Recorded data:
----------

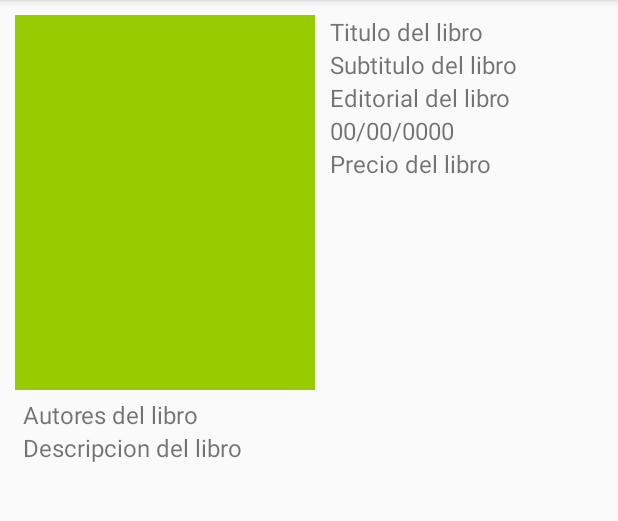
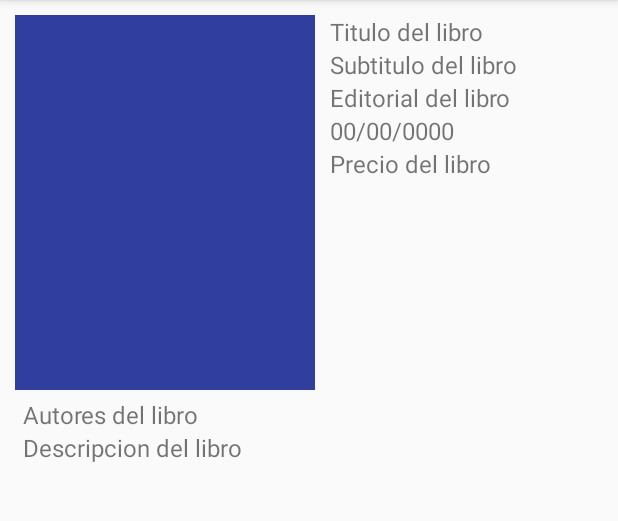
Before and after one commit to cifupetit/Practica_SalleLibrary_SergioC_IanM, an Android app: the BookDescription screen opened directly, with no data from a screen before it, on a phone screen of 412 x 824 dp, the part 84-605 px from its top. Run offline under Robolectric (Android 15) with nearby library versions, the phone set to English and light mode, and no system bars; pictures from the network do not load; 9 statements that could not run were skipped.

Commit message:
falta arreglo de autores en activity description + fin de semana reestrictura activity description

```diff
--- a/app/src/main/java/com/example/cifu/practica_sallelibrary_sergioc_ianm/BooksListActivity.java
+++ b/app/src/main/java/com/example/cifu/practica_sallelibrary_sergioc_ianm/BooksListActivity.java
@@ -36,7 +36,7 @@ public class BooksListActivity extends AppCompatActivity implements AdapterView.
         bookListAdapter = new BookListAdapter(this, data, R.layout.book_list_item);
         listView.setAdapter(bookListAdapter);
 
-        searchBooks("harry");
+        searchBooks("viaje");
 
         listView.setOnItemClickListener(this);
     }
--- a/app/src/main/java/com/example/cifu/practica_sallelibrary_sergioc_ianm/adapters/BookListAdapter.java
+++ b/app/src/main/java/com/example/cifu/practica_sallelibrary_sergioc_ianm/adapters/BookListAdapter.java
@@ -53,7 +53,6 @@ public class BookListAdapter extends BaseAdapter {
         //set custom layout
         if (convertView == null) {convertView = this.inflater.inflate(this.bookItemLayout, null);}
         //get views from custom layout
-        //ImageView imgLibro = (ImageView) convertView.findViewById(R.id.imagen_book_list); se hace uso de Glide
         TextView booTitle = (TextView) convertView.findViewById(R.id.titulo_book_list);
         TextView bookSubtitle = (TextView) convertView.findViewById(R.id.subtitulo_book_list);
         TextView bookAuthors = (TextView) convertView.findViewById(R.id.autores_book_list);
--- a/app/src/main/java/com/example/cifu/practica_sallelibrary_sergioc_ianm/models/BookModel.java
+++ b/app/src/main/java/com/example/cifu/practica_sallelibrary_sergioc_ianm/models/BookModel.java
@@ -2,6 +2,8 @@ package com.example.cifu.practica_sallelibrary_sergioc_ianm.models;
 
 import android.os.Parcel;
 import android.os.Parcelable;
+
+import java.util.Arrays;
 
 /**
  * Created by cifu on 03/03/2018.
@@ -68,6 +70,10 @@ public class BookModel implements Parcelable {
         return authors;
     }
 
+    public String getStringAuthors() {
+        return Arrays.toString(authors);
+    }
+
     public void setAuthors(String[] authors) {
         this.authors = authors;
     }
--- a/custombookdescription/src/main/java/com/example/custombookdescription/CustomBookDescription.java
+++ b/custombookdescription/src/main/java/com/example/custombookdescription/CustomBookDescription.java
@@ -3,6 +3,7 @@ package com.example.custombookdescription;
 import android.content.Context;
 import android.content.res.TypedArray;
 import android.graphics.drawable.Drawable;
+import android.text.method.ScrollingMovementMethod;
 import android.util.AttributeSet;
 import android.view.LayoutInflater;
 import android.widget.ImageView;
@@ -53,6 +54,8 @@ public class CustomBookDescription extends LinearLayout {
         float tamañoTexto = a.getDimension(R.styleable.CustomBookDescription_tamano_texto, 16);
         if (tamañoTexto > 0) {setTamañoTexto(tamañoTexto);}
 
+        descripcion.setMovementMethod(new ScrollingMovementMethod());
+
         a.recycle();
     }
 
@@ -60,10 +63,6 @@ public class CustomBookDescription extends LinearLayout {
         this.img.setImageDrawable(img);
         invalidate();
         requestLayout();
-    }
-
-    public void setImg(String img) {
-        //Glide.with(this).load(img).into(this.img);
     }
 
     public void setTamañoTexto(float tamañoTexto) {
--- a/custombookdescription/src/main/res/layout/custom_book_description.xml
+++ b/custombookdescription/src/main/res/layout/custom_book_description.xml
@@ -13,7 +13,7 @@
             android:layout_width="200sp"
             android:layout_height="250sp"
             android:id="@+id/imagen_desc"
-            android:background="@android:color/holo_green_light"
+            android:background="@color/blue_dark"
             android:contentDescription="@string/app_name"/>
 
         <LinearLayout
@@ -68,9 +68,7 @@
                 android:layout_height="match_parent"
                 android:text="@string/descripcion_desc"
                 android:id="@+id/descripcion_desc"
-                android:scrollHorizontally="true"
-                android:isScrollContainer="true"
-                android:scrollbarStyle="insideOverlay"/>
+                android:scrollbars="vertical"/>
     </LinearLayout>
 
 </LinearLayout>
--- /dev/null
+++ b/custombookdescription/src/main/res/values/colors.xml
@@ -0,0 +1,4 @@
+<?xml version="1.0" encoding="utf-8"?>
+<resources>
+    <color name="blue_dark">#303F9F</color>
+</resources>
```
Also changed, not shown: app/src/main/java/com/example/cifu/practica_sallelibrary_sergioc_ianm/BookDescription.java (+7 -4 lines).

----------

TRY IT: Write out each line above that contains the word "load".

SOLUTION TO THIS TASK:
Before and after one commit to cifupetit/Practica_SalleLibrary_SergioC_IanM, an Android app: the BookDescription screen opened directly, with no data from a screen before it, on a phone screen of 412 x 824 dp, the part 84-605 px from its top. Run offline under Robolectric (Android 15) with nearby library versions, the phone set to English and light mode, and no system bars; pictures from the network do not load; 9 statements that could not run were skipped.
-        //Glide.with(this).load(img).into(this.img);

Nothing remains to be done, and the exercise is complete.